The person concerned is a deeply virtuous American who is not accustomed to compromising his principles in any way. I cannot share his point of view, as it seems to me that life is a long series of compromises which only saints, bachelors and billionaires are able to avoid. I am none of those, but I am rarely forced into the position of having to confront such people. Last night was an exception because many in the audience seemed to be interested in what I was saying. So I suggested to the host that rather than stop at his command, we take a vote. That seemed the democratic thing to do, and I hoped the idea would appeal on a procedural basis to an American.

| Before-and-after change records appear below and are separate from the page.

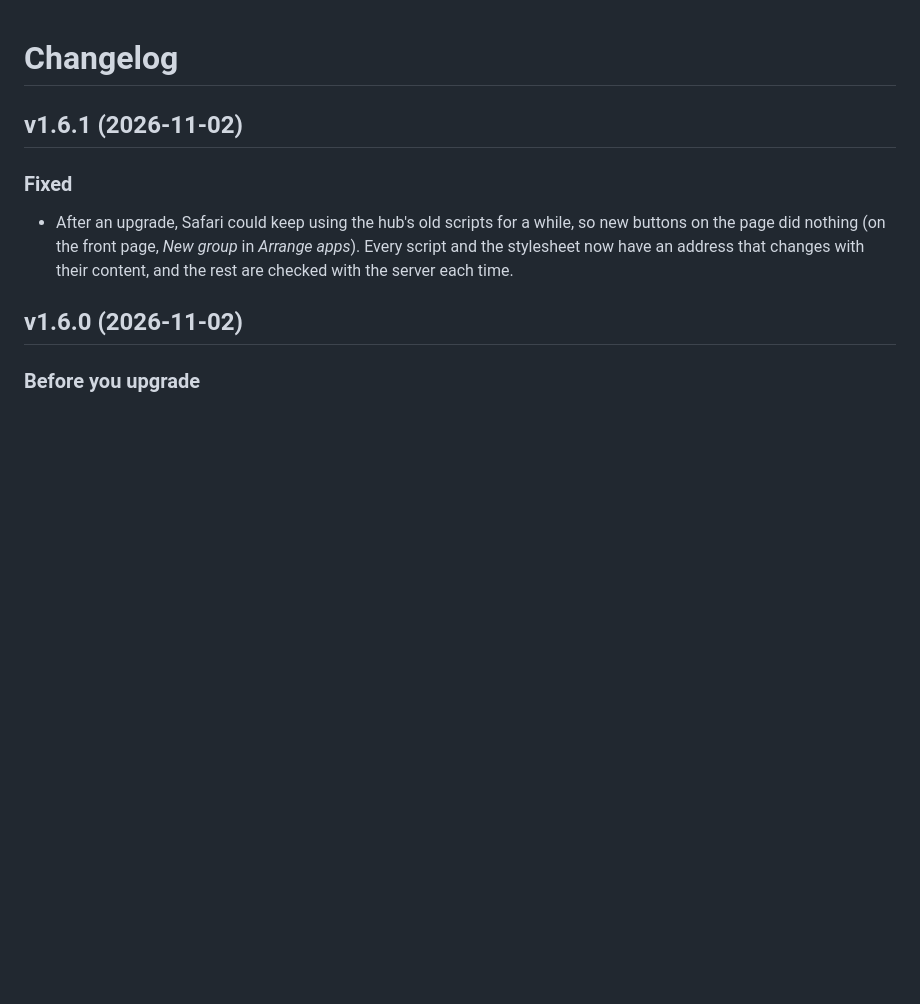
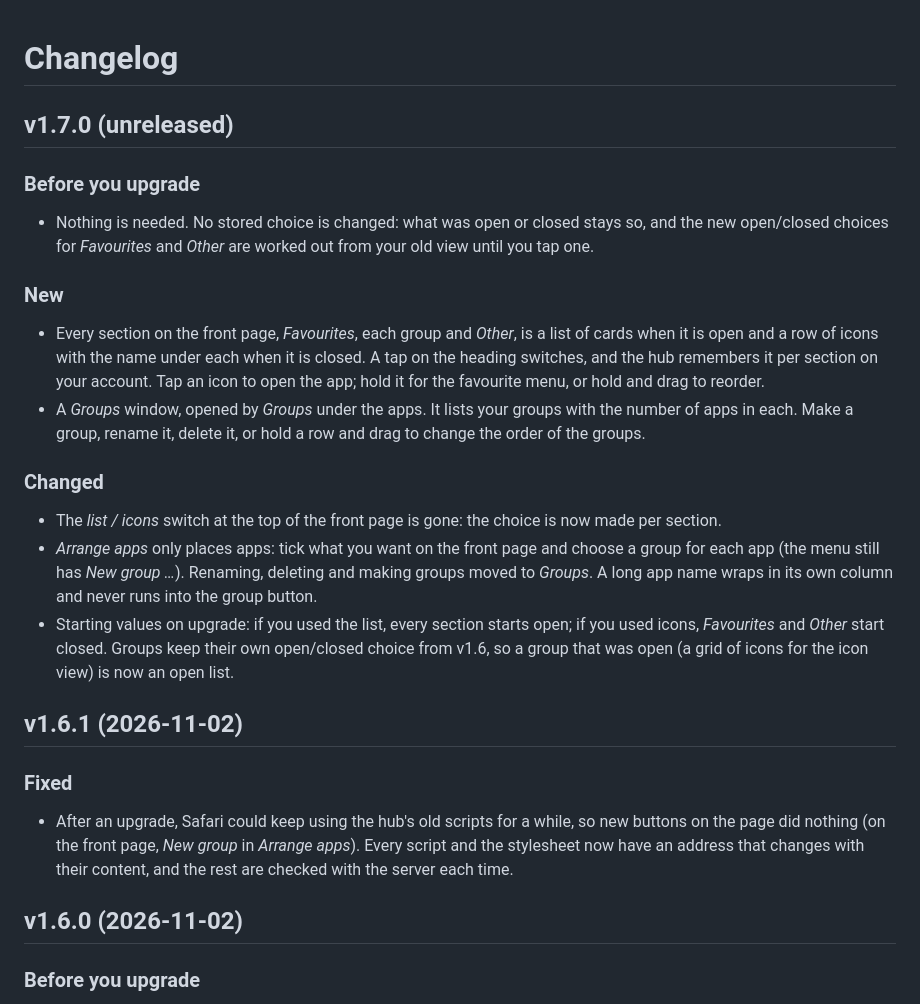
Before and after one commit to innovolt-as/artifact-hub, a Markdown page: CHANGELOG.md, the part around the change. GitHub-like rendering; blank space fills up the shorter version.

```diff
--- a/CHANGELOG.md
+++ b/CHANGELOG.md
@@ -1,4 +1,29 @@
 # Changelog
+
+## v1.7.0 (unreleased)
+
+### Before you upgrade
+
+- Nothing is needed. No stored choice is changed: what was open or closed stays so, and the new open/closed
+  choices for *Favourites* and *Other* are worked out from your old view until you tap one.
+
+### New
+
+- Every section on the front page, *Favourites*, each group and *Other*, is a list of cards when it is open and a
+  row of icons with the name under each when it is closed. A tap on the heading switches, and the hub remembers it per
+  section on your account. Tap an icon to open the app; hold it for the favourite menu, or hold and drag to reorder.
+- A *Groups* window, opened by *Groups* under the apps. It lists your groups with the number of apps in each. Make a
+  group, rename it, delete it, or hold a row and drag to change the order of the groups.
+
+### Changed
+
+- The *list / icons* switch at the top of the front page is gone: the choice is now made per section.
+- *Arrange apps* only places apps: tick what you want on the front page and choose a group for each app (the menu
+  still has *New group …*). Renaming, deleting and making groups moved to *Groups*. A long app name wraps in its own
+  column and never runs into the group button.
+- Starting values on upgrade: if you used the list, every section starts open; if you used icons, *Favourites* and
+  *Other* start closed. Groups keep their own open/closed choice from v1.6, so a group that was open (a grid of
+  icons for the icon view) is now an open list.
 
 ## v1.6.1 (2026-11-02)
 
```
Also changed, not shown: README.md (+5 -2 lines), docs/APPS.md (+1 -1 lines).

We had a show of hands and it was roughly 80% in favour of my carrying on and 20% against. I suggested that anyone who did not want to hear more could leave at that point and I would not be offended. Then the majority could listen to what they had voted for. Perhaps fifteen (out of an audience of 120 or so) left, after which I proceeded.
But that was not good enough for the host who soon afterwards decided that he should cut me off and close the meeting early. When I ignored him and carried on, the audience, which was mainly Russian, gave a round of applause. What a sporting crowd, I thought! How democratic! And what a nice sense of etiquette!
So, the question for debate over the holiday weekend is this. We know from Frank Sinatra that the words “love” and “marriage” go together like “horse” and “carriage”. In the context of last night’s jollifications, which of these two words are more closely related in their underlying meaning: “sport” and “etiquette”; or “America” and “democracy”?
Of course, it’s a stupid question in a way as one should never argue from the particular to the general. But it's only a game, and most sport is stupid when seen from the point of view of virtuous, principled people who are striving to be good at all times, usually in the hope that they will get to Heaven at the end of times. Never forget that the most self-consciously virtuous people in all British history, the Puritans under Oliver Cromwell, banned sport as a matter of Christian principle in the 1650s, along with Christmas, colourful clothes, pubs and swearing. They saw themselves as “reforming manners” or, as we would say today, improving etiquette.
The first English-speaking people to settle in what is now the United States were seventeenth century Puritans who thought that they had to make too many compromises living in their sinful, sport-loving homeland. How curious that their country went on to become the birth-place of democracy for white people and, more recently, the centre of political correctness, which is the twenty-first century variant (and I use this word in the sense of the post on 9 April) of classic Puritanism. That is another paradox that might repay discussion over vodka, cucumbers and black bread, while waiting for the sinful shashlik to grill.
In the meantime, since it is a beautifully sunny day, I am going cycling. In Russia, this is a sport which depends on the etiquette of motorists. I may not be very Christian, but I do have one sort of faith.